ISLAMABAD - At a time when some political parties are fiercely complaining about poll rigging during the May 11 general elections, pressure is mounting on the departments concerned for failing to meet their constitutional responsibilities.

In a damage-control bid, Nadra Chairman Tariq Malik on Wednesday said that magnetic ink was not used during May 11 general elections in NA-256 and NA-258 constituencies, hence they were unable to verify votes. His comments came a couple of days after revelations were made that a Nadra report exposed massive rigging in NA-256 Karachi.

According to the report, 84,748 votes were cast in the constituency during the May 11 general elections and 11,343 ballot papers contained invalid Computerised National Identity Card (CNIC) numbers which were never issued by the registration authority. There were 5,839 duplicate votes. About 1,950 ballots CNIC numbers did not match with CNIC mentioned on the counterfoils.

The Nadra Chairman appeared along with Election Commission Secretary Ishtiaque Ahmad at a joint press conference on Wednesday. Both urged the media and political parties to wait for the judgments of election petitions by Election Tribunals and do not jump to conclusions.

Malik said no result should be drawn from the Nadra report as the case was still pending in the court. The Nadra chairman said that it was the ECP’s responsibility to procure magnetic ink for the voting process.

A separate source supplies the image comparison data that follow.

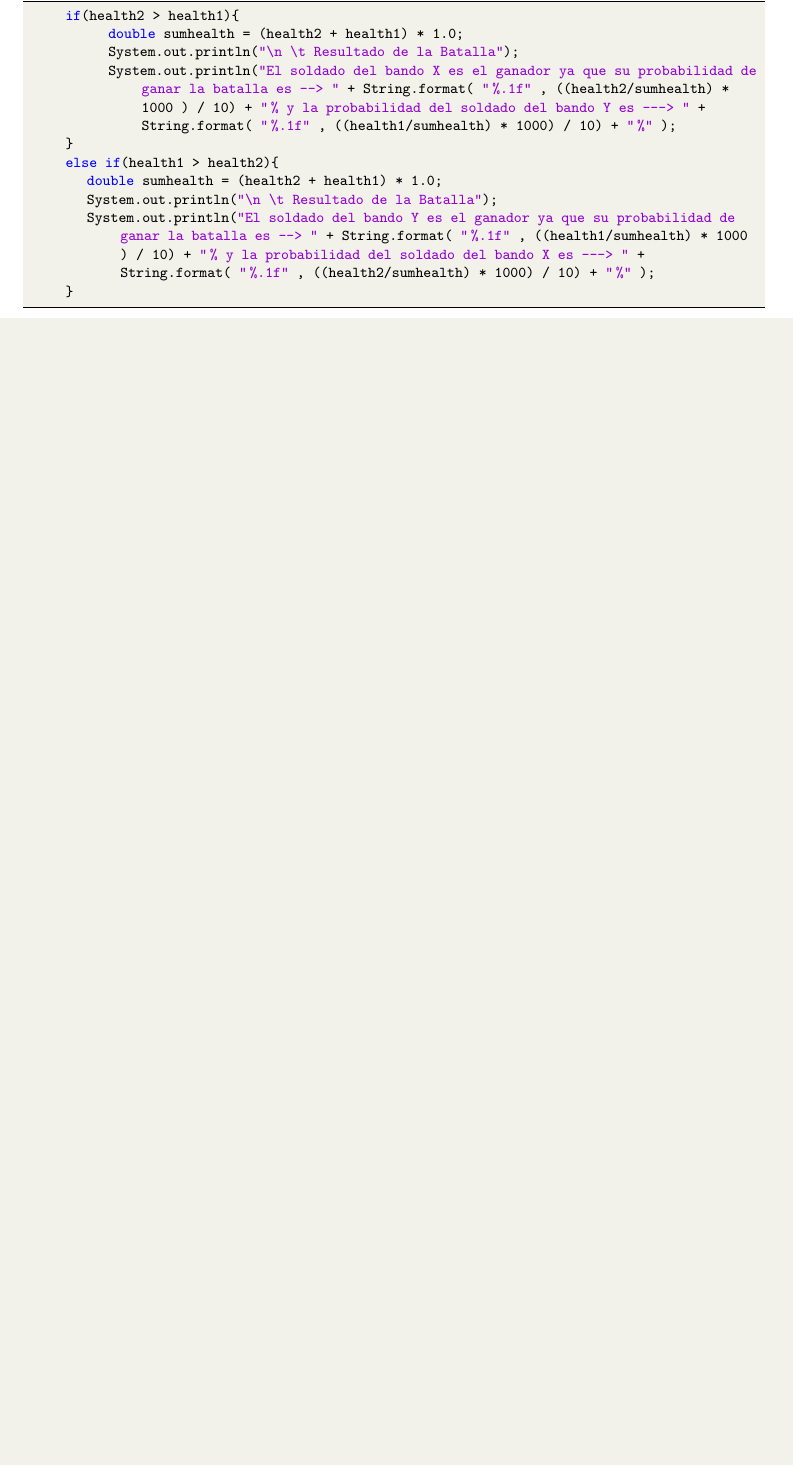
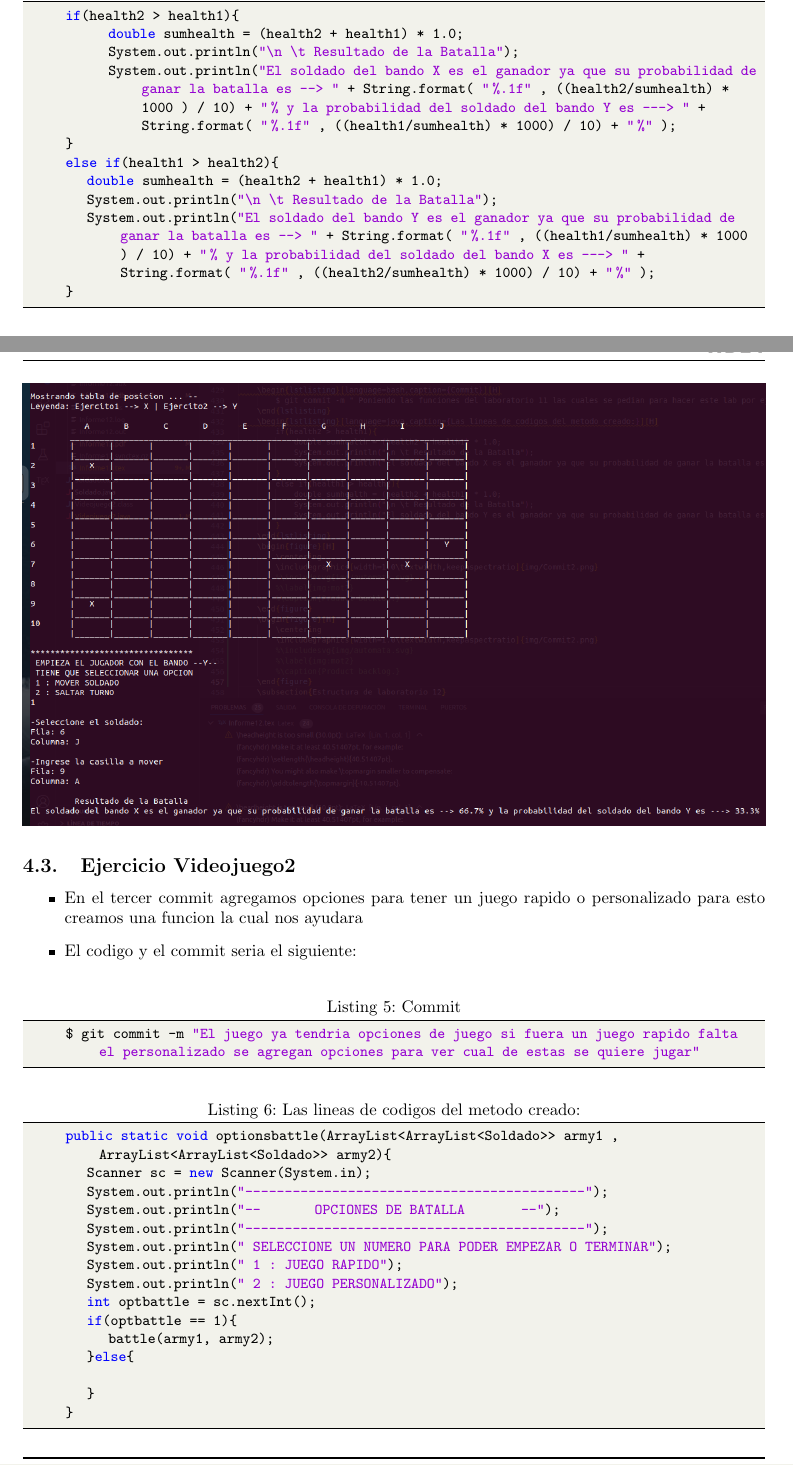
Before and after one commit to VictorMA18/fp2-23b, a LaTeX document (Fase02/Lab12/Latex/Informe12.tex): part of page 7 of 9 before the commit and two parts of pages 7 and 8 of 11 after it, the two joined at a grey line, cut so that both start at the same text, the shorter picture padded with empty space. Compiled offline with pdfLaTeX.

Commit message:
Actualizando informe

```diff
--- a/Fase02/Lab12/Latex/Informe12.tex
+++ b/Fase02/Lab12/Latex/Informe12.tex
@@ -443,0 +451,32 @@
+	\begin{figure}[H]
+		\centering
+		\includegraphics[width=1.0\textwidth,keepaspectratio]{img/Commit2.1.png}
+		%\includesvg{img/automata.svg}
+		%\label{img:mot2}
+		%\caption{Product backlog.}
+	\end{figure}
+	\subsection{Ejercicio Videojuego2}
+	\begin{itemize}
+		\item En el tercer commit agregamos opciones para tener un juego rapido o personalizado para esto creamos una funcion la cual nos ayudara
+		\item El codigo y el commit seria el siguiente:
+	\end{itemize}
+	\begin{lstlisting}[language=bash,caption={Commit}][H]
+		$ git commit -m "El juego ya tendria opciones de juego si fuera un juego rapido falta el personalizado se agregan opciones para ver cual de estas se quiere jugar"
+	\end{lstlisting}
+	\begin{lstlisting}[language=java,caption={Las lineas de codigos del metodo creado:}][H]
+		public static void optionsbattle(ArrayList<ArrayList<Soldado>> army1 , ArrayList<ArrayList<Soldado>> army2){
+			Scanner sc = new Scanner(System.in);
+			System.out.println("-------------------------------------------");
+			System.out.println("--          OPCIONES DE BATALLA          --");
+			System.out.println("-------------------------------------------");
+			System.out.println(" SELECCIONE UN NUMERO PARA PODER EMPEZAR O TERMINAR");
+			System.out.println(" 1 : JUEGO RAPIDO");
+			System.out.println(" 2 : JUEGO PERSONALIZADO");
+			int optbattle = sc.nextInt();
+			if(optbattle == 1){
+				battle(army1, army2);
+			}else{
+
+			}
+		}
+	\end{lstlisting}
```
Also changed, not shown: Fase02/Lab12/Latex/Informe12.pdf, Fase02/Lab12/Latex/img/Commit2.1.png (added), Fase02/Lab12/Latex/img/Commit2.png (added), Fase02/Lab12/Latex/img/Commit3.png (added), Fase02/Lab12/Latex/Informe12.tex (14 more changed lines), 1 other file.
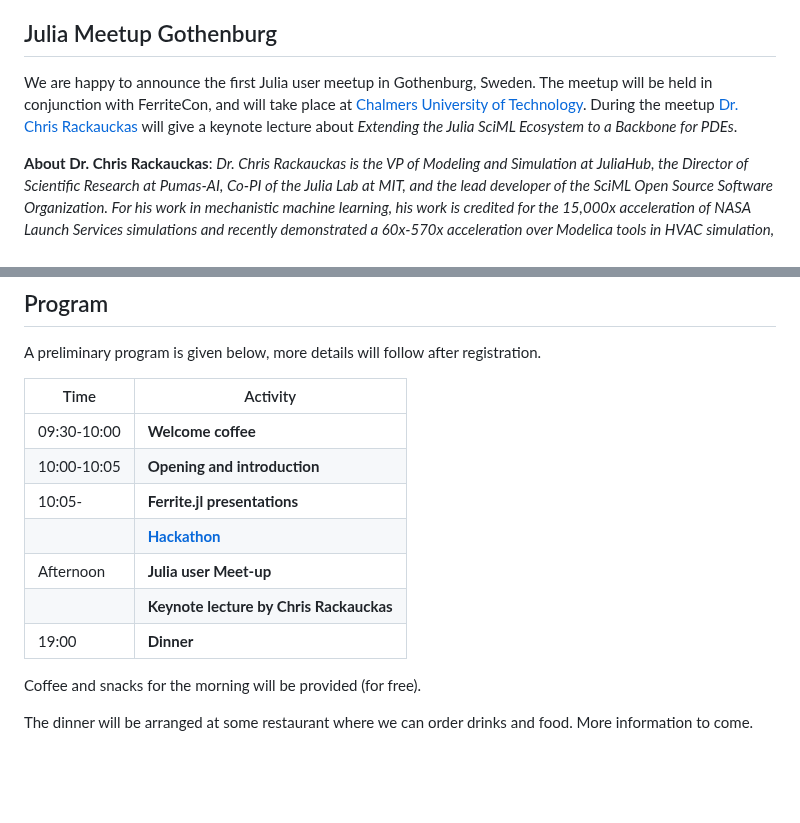
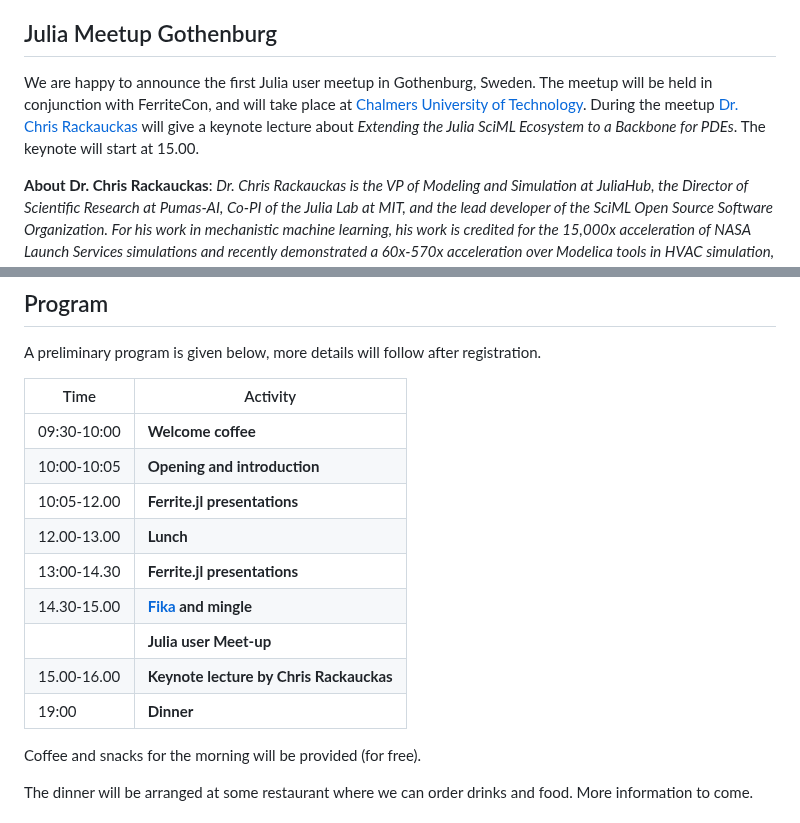
Before and after one commit to Ferrite-FEM/FerriteCon, a Markdown page: 2024/index.md, 2 parts joined by grey strips. Drawn GitHub-style; blank space fills up the shorter version.

Commit message:
update preliminare time schedule

```diff
--- a/2024/index.md
+++ b/2024/index.md
@@ -65,7 +65,7 @@ If you don't feel comfortable with this, please send a short notice, such that w
 
 ## Julia Meetup Gothenburg
 
-We are happy to announce the first Julia user meetup in Gothenburg, Sweden. The meetup will be held in conjunction with FerriteCon, and will take place at [Chalmers University of Technology](https://www.chalmers.se/en). During the meetup [Dr. Chris Rackauckas](https://chrisrackauckas.com/) will give a keynote lecture about _Extending the Julia SciML Ecosystem to a Backbone for PDEs_.
+We are happy to announce the first Julia user meetup in Gothenburg, Sweden. The meetup will be held in conjunction with FerriteCon, and will take place at [Chalmers University of Technology](https://www.chalmers.se/en). During the meetup [Dr. Chris Rackauckas](https://chrisrackauckas.com/) will give a keynote lecture about _Extending the Julia SciML Ecosystem to a Backbone for PDEs_. The keynote will start at 15.00.
 
 __About Dr. Chris Rackauckas__: _Dr. Chris Rackauckas is the VP of Modeling and Simulation at JuliaHub, the Director of Scientific Research at Pumas-AI, Co-PI of the Julia Lab at MIT, and the lead developer of the SciML Open Source Software Organization. For his work in mechanistic machine learning, his work is credited for the 15,000x acceleration of NASA Launch Services simulations and recently demonstrated a 60x-570x acceleration over Modelica tools in HVAC simulation, earning Chris the US Air Force Artificial Intelligence Accelerator Scientific Excellence Award. See more at https://chrisrackauckas.com/. He is the lead developer of the Pumas project and has received a top presentation award at every ACoP in the last 3 years for improving methods for uncertainty quantification, automated GPU acceleration of nonlinear mixed effects modeling (NLME), and machine learning assisted construction of NLME models with DeepNLME. For these achievements, Chris received the Emerging Scientist award from ISoP._
 
@@ -94,11 +94,14 @@ A preliminary program is given below, more details will follow after registratio
 |-------------|----------------------------------------------------------------------------|
 | 09:30-10:00 | **Welcome coffee**
 | 10:00-10:05 | **Opening and introduction**
-| 10:05-      | **Ferrite.jl presentations**
-|             | [**Hackathon**](https://en.wikipedia.org/wiki/Hackathon)
-| Afternoon   | **Julia user Meet-up**
-|             | **Keynote lecture by Chris Rackauckas**
+| 10:05-12.00 | **Ferrite.jl presentations**
+| 12.00-13.00 | **Lunch**
+| 13:00-14.30 | **Ferrite.jl presentations**
+| 14.30-15.00 | **[Fika](https://en.wikipedia.org/wiki/Coffee_culture#Sweden) and mingle**
+|             | **Julia user Meet-up**
+| 15.00-16.00 | **Keynote lecture by Chris Rackauckas**
 | 19:00       | **Dinner**
+
 
 Coffee and snacks for the morning will be provided (for free).
 
```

He said that ink samples provided in December and January were rejected, adding that sample which was sent in September last year was approved. Speaking on the occasion, the ECP secretary said that the system had started working. He said the world had applauded ECP system.

Ishtiaque Ahmed Khan said that the ECP had ordered re-polling in many constituencies. The Secretary Election Commission‚ however‚ said an elite institution, the Pakistan Council of Scientific and Industrial Research (PCSIR), undertook to prepare magnetic ink of the desired properties and supply it for seventy thousand polling stations, and the same ink was provided.

Ishtiaque Ahmad said fourteen Election Tribunals - three each in Sindh‚ KPK and Balochistan and five in Punjab - are hearing about 400 petitions, and the commission would implement the verdict of the tribunals in these cases. He said that retired District and Sessions Judges were appointed as members of these tribunals and these would expeditiously process all the petitions.

He said that for the first time voter lists containing photographs of voters were used and thumb impressions of voters were affixed on the ballot papers for subsequent verification. He said the system has started bearing fruit and hoped that the exercise would ensure more fairness of electoral process in future.

The Nadra Chairman clarified that it had recommended to the Election Commission the use of magnetic ink of special quality to be able to read thumb impressions afterwards. He‚ however‚ said magnetic ink was not used in National Assembly constituencies NA-256 and NA-258.

He said thumb impressions of about fifty-seven thousand ballot papers of NA-256 could not be read by Nadra system, as they were not up to the mark. He said the Nadra would also examine ballots of six other constituencies and it would become clear whether or not magnetic ink was used there.

He said the authority verified ballot papers that contained readable thumb impressions. Both Nadra Chairman and Secretary Election Commission said electronic voting machines would be used for national‚ provincial and local elections after two years. These machines would also have biometric system making it possible to verify thumb impressions of voters at the time of casting of ballots.

The Nadra Chairman said the Authority would be giving a demonstration to the interior minister about prototype of the machine soon. The Election Commission Secretary said legal cover would also be needed for use of electronic voting.